Supplied material:
::::
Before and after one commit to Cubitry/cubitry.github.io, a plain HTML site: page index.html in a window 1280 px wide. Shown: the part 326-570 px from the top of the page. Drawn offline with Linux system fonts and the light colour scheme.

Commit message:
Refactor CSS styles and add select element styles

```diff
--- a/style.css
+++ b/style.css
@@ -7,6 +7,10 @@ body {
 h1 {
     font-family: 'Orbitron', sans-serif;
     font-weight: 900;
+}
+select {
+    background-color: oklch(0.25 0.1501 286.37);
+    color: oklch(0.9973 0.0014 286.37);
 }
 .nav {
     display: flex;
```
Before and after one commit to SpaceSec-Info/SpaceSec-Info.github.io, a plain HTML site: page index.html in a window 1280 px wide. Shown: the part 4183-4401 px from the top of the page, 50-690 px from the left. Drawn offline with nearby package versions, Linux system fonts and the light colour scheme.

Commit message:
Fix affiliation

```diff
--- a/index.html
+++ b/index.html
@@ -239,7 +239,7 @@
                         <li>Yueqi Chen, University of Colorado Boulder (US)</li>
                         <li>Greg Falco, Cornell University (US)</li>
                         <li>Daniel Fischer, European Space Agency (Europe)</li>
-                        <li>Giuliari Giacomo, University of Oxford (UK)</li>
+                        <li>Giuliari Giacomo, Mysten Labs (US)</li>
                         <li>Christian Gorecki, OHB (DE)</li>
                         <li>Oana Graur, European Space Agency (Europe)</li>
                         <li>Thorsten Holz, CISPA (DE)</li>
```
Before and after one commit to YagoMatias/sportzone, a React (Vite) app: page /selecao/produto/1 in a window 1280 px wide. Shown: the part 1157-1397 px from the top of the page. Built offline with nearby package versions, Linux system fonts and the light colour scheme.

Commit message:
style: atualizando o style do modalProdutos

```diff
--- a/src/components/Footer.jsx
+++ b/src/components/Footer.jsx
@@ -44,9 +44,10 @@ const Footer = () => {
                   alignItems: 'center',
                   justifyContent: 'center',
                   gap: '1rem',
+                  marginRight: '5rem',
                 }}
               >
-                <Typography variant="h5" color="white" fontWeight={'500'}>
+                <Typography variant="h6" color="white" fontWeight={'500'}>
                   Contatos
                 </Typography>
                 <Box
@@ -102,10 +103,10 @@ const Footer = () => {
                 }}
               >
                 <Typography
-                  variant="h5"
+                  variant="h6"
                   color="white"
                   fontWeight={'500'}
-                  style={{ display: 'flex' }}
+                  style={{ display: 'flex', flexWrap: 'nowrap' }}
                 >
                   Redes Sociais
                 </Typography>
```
::::
Nothing but a number is required: the number of lines in the material holding the string "fontWeight".

3